  4. Hire for a good attitude, teachability and resilience. Technical skills are important but it is only half of what is required. I have been working for close to 20 years and the entire business landscape has changed drastically during this time. Changes have come in ways which we never thought possible but we embrace them and the team has to continuously keep themselves updated with new skills and capabilities. I am grateful to work with people who can adapt to these changes. Unfortunately, I have also met many of who could not.
  5. You can only implement change at a speed that average people in the organization can accept. Many occasions in my career, I have had to speak about change and how we adapt to these changes, and in many cases not everyone can accept a new idea. This process involves a lot of convincing and leadership skills to bring people to a higher performance level. It is the hardest when it involves a scenario that we do well in but maybe not the best at. I personally realize that speed of change coincides with the speed of acceptance of the average person in the organization. If we push too hard there will be too much resistance, however, if we wait for everyone to accept, then change will never happen.

You are a person of great influence. If you could inspire a movement that would bring the most amount of good for the greatest number of people, what would that be? You never know what your idea can trigger.

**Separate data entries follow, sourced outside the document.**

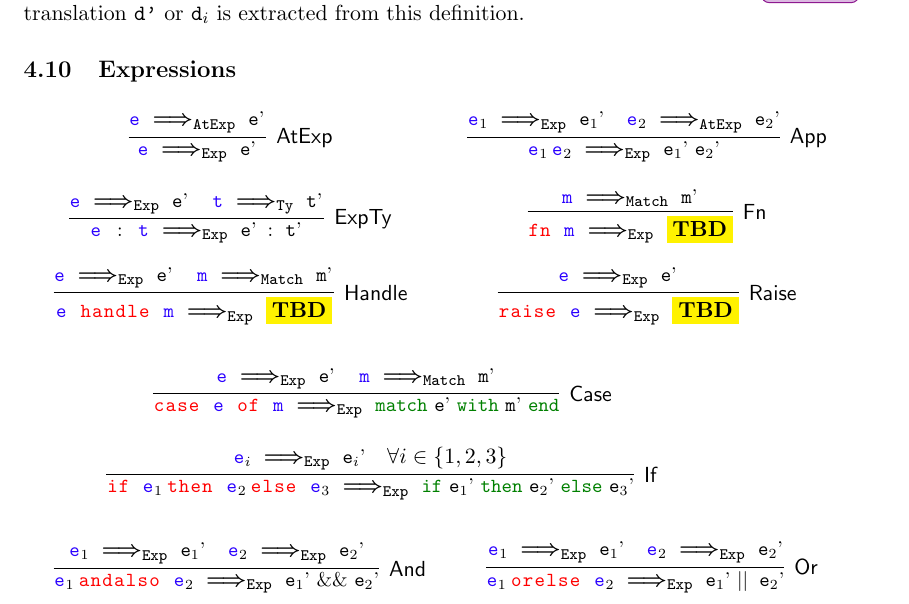
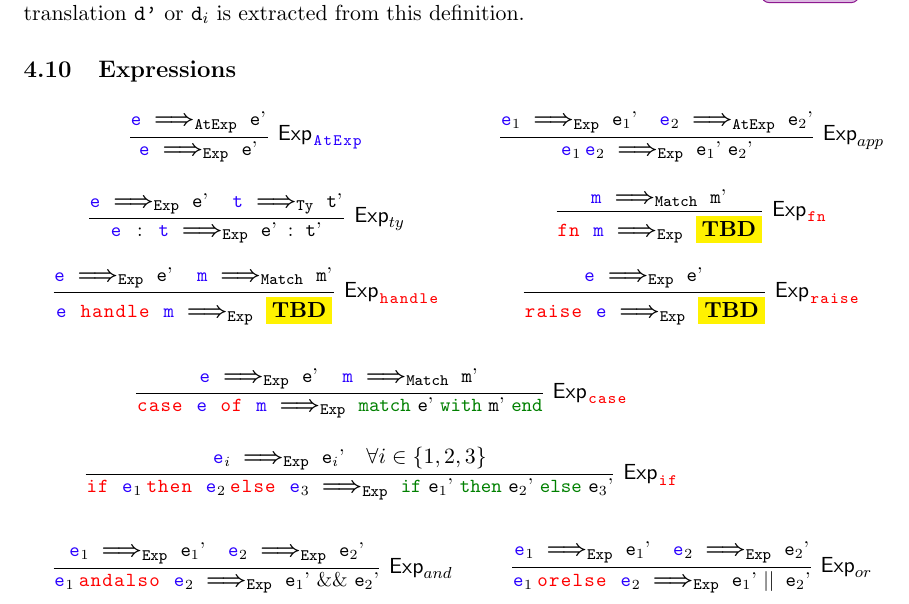
Before and after one commit to meta-logic/sml-to-coq, a LaTeX document (doc/main.tex): part of page 7 of 13, cut so that both start at the same text. Compiled offline with pdfLaTeX.

Commit message:
doc: labels on exp rules

```diff
--- a/doc/main.tex
+++ b/doc/main.tex
@@ -603,33 +603,33 @@ definition.
 \[
 \arraycolsep=15pt\def\arraystretch{3}
 \begin{array}{cc}
-\infer[\mathsf{AtExp}]{\smle{e} \stogexp \coqe{e'}}{
+\infer[\mathsf{Exp}_{\smles{AtExp}}]{\smle{e} \stogexp \coqe{e'}}{
   \smle{e} \stogatexp \coqe{e'}
 }
 &
-\infer[\mathsf{App}]{\smle!e$_1$ e$_2$! \stogexp \coqe!e$_1$' e$_2$'!}{
+\infer[\mathsf{Exp}_{app}]{\smle!e$_1$ e$_2$! \stogexp \coqe!e$_1$' e$_2$'!}{
   \smle!e$_1$! \stogexp \coqe!e$_1$'!
   &
   \smle!e$_2$! \stogatexp \coqe!e$_2$'!
 }
 \\
-\infer[\mathsf{ExpTy}]{\smle{e : t} \stogexp \coqe{e' : t'}}{
+\infer[\mathsf{Exp}_{ty}]{\smle{e : t} \stogexp \coqe{e' : t'}}{
   \smle{e} \stogexp \coqe{e'}
   &
   \smle{t} \stogty \coqe{t'}
 }
 &
-\infer[\mathsf{Fn}]{\smle{fn m} \stogexp \tbd}{
+\infer[\mathsf{Exp}_{\smles{fn}}]{\smle{fn m} \stogexp \tbd}{
   \smle{m} \stogmatch \coqe{m'}
 }
 \\
-\infer[\mathsf{Handle}]{\smle{e handle m} \stogexp \tbd}{
+\infer[\mathsf{Exp}_{\smles{handle}}]{\smle{e handle m} \stogexp \tbd}{
   \smle{e} \stogexp \coqe{e'}
   &
   \smle{m} \stogmatch \coqe{m'}
 }
 &
-\infer[\mathsf{Raise}]{\smle{raise e} \stogexp \tbd}{
+\infer[\mathsf{Exp}_{\smles{raise}}]{\smle{raise e} \stogexp \tbd}{
   \smle{e} \stogexp \coqe{e'}
 }
 \end{array}
@@ -637,13 +637,13 @@ definition.
 \[
 \arraycolsep=15pt\def\arraystretch{3}
 \begin{array}{c}
-\infer[\mathsf{Case}]{\smle{case e of m} \stogexp \coqe{match e' with m' end}}{
+\infer[\mathsf{Exp}_{\smles{case}}]{\smle{case e of m} \stogexp \coqe{match e' with m' end}}{
   \smle{e} \stogexp \coqe{e'}
   &
   \smle{m} \stogmatch \coqe{m'}
 }
 \\
-\infer[\mathsf{If}]{\smle!if e$_1$ then e$_2$ else e$_3$! \stogexp
+\infer[\mathsf{Exp}_{\smles{if}}]{\smle!if e$_1$ then e$_2$ else e$_3$! \stogexp
                     \coqe!if e$_1$' then e$_2$' else e$_3$'!}{
   \smle!e$_i$! \stogexp \coqe!e$_i$'!
   &
@@ -654,14 +654,14 @@ definition.
 \[
 \arraycolsep=15pt\def\arraystretch{3}
 \begin{array}{cc}
-\infer[\mathsf{And}]{\smle!e$_1$ andalso e$_2$! \stogexp
+\infer[\mathsf{Exp}_{and}]{\smle!e$_1$ andalso e$_2$! \stogexp
                      \coqe!e$_1$' \&\& e$_2$'!}{
   \smle!e$_1$! \stogexp \coqe!e$_1$'!
   &
   \smle!e$_2$! \stogexp \coqe!e$_2$'!
 }
 &
-\infer[\mathsf{Or}]{\smle!e$_1$ orelse e$_2$! \stogexp
+\infer[\mathsf{Exp}_{or}]{\smle!e$_1$ orelse e$_2$! \stogexp
                      \coqe!e$_1$' || e$_2$'!}{
   \smle!e$_1$! \stogexp \coqe!e$_1$'!
   &
```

I spend a lot of my time and energy studying subjects revolving around food technology and efficient ways to bring food to the table. The opportunity to merge technology and business innovations to improve food production is massive. This is the key to minimizing the environmental impacts of a growing human population. Some people estimate that food production is 17% of global carbon footprint; if I could make a dent in this somehow, it would give me a lot of fulfillment.

Can you please give us your favorite “Life Lesson Quote”? Can you share how that was relevant to you in your life?

Be the change that you want to see.

I see so many who are unhappy with their work or in their personal lives and by default they keep blame it on their external circumstances and the people around them. With a little introspection, they will be able to determine what the actual source of their unhappiness is and what they can do to make a positive change. I think they would find that there is a lot more they can influence for the positive instead.

We are very blessed that some very prominent names in Business, VC funding, Sports, and Entertainment read this column. Is there a person in the world, or in the US with whom you would love to have a private breakfast or lunch with, and why? He or she might just see this if we tag them

Jeff Bezos. This is a guy who in his mid-career decided to start his own business. His tenacity is testament to how he has elevated his once small business to the Amazon we know today. I would just love to meet him and understand what keeps him going.

Thank you for these fantastic insights. We greatly appreciate the time you spent on this.

Share your comments below. Please read our commenting guidelines before posting. If you have a concern about a comment, report it here.

You might also like...


Living Well on Purpose: A Black Woman’s Guide to Well-being

by Michelle G. Rhodes

International Health Coach Michelle Flynn Talks About Her Journey to a Healthier, Happier Life

by Ekaterina Notovich

Leaders Rising: Michelle Mitchell

by Judy York
We use cookies on our site to give you the best experience possible. By continuing to browse the site, you agree to this use. For more information on how we use cookies, see our Privacy Policy.